**What you should do**
Filter these entries down to lines holding "text".

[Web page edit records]
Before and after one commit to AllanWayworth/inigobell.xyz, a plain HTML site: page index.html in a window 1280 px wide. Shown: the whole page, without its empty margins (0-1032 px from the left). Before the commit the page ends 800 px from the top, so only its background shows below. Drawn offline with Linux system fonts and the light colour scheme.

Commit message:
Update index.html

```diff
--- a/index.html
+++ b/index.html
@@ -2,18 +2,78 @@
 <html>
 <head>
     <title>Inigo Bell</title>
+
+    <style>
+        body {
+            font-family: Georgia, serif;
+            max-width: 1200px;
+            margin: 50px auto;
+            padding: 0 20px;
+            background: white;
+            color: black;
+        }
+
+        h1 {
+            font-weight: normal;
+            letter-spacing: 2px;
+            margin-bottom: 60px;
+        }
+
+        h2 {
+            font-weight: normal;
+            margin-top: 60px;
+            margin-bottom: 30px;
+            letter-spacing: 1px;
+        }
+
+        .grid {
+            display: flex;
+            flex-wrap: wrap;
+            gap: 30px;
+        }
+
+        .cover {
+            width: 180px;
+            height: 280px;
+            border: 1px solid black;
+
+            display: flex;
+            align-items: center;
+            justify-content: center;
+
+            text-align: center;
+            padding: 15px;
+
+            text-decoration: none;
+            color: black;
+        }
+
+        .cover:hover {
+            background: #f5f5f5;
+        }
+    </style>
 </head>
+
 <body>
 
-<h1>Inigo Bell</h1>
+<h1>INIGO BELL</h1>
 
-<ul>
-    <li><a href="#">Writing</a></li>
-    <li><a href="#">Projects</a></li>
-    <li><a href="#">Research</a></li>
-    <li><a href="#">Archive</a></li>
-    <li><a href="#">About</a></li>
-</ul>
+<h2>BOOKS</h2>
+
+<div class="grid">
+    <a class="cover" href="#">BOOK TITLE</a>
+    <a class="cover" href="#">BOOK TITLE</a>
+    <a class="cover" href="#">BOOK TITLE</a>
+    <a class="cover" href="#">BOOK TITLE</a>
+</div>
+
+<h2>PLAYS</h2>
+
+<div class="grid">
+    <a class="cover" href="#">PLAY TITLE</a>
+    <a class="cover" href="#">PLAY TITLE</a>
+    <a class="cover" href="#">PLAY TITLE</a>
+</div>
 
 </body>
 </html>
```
* * *
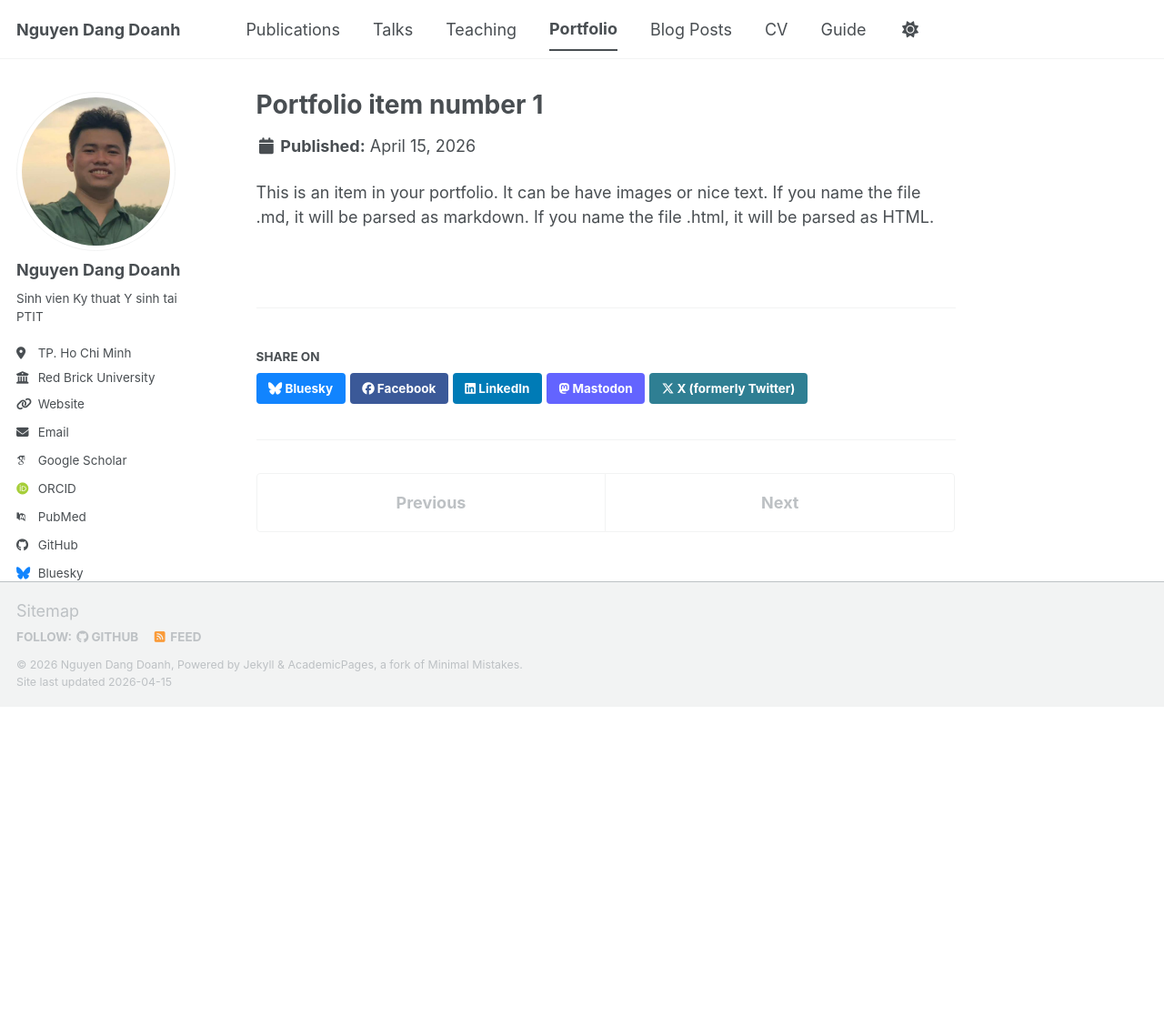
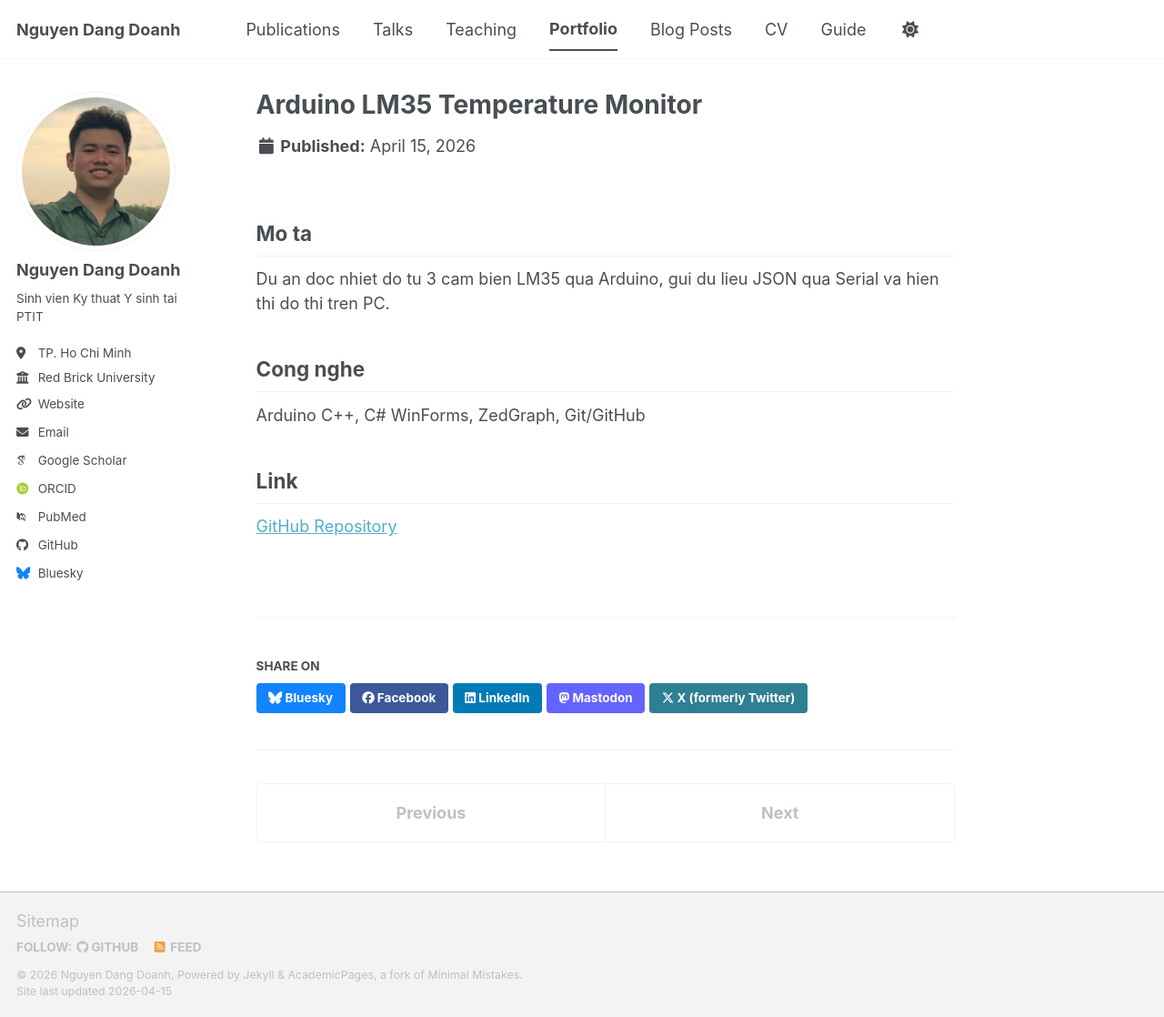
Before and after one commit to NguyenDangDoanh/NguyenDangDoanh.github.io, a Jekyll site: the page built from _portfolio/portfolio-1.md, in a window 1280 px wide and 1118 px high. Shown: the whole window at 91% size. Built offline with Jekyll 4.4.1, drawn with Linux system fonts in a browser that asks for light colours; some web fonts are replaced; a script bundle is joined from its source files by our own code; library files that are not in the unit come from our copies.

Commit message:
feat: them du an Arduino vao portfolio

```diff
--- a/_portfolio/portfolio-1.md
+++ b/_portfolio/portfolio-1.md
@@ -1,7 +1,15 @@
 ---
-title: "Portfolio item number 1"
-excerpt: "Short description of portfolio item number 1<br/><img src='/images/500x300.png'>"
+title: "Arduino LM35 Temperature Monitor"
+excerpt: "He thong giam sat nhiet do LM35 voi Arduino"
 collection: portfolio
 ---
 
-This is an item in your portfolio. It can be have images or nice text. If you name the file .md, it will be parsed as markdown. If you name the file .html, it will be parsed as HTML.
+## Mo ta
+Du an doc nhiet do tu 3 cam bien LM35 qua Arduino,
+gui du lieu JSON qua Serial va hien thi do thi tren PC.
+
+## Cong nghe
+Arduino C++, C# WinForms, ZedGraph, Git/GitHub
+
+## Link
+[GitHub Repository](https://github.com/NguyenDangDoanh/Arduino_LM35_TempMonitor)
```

**Output of the exercise**
+            text-align: center;
+            text-decoration: none;
-This is an item in your portfolio. It can be have images or nice text. If you name the file .md, it will be parsed as markdown. If you name the file .html, it will be parsed as HTML.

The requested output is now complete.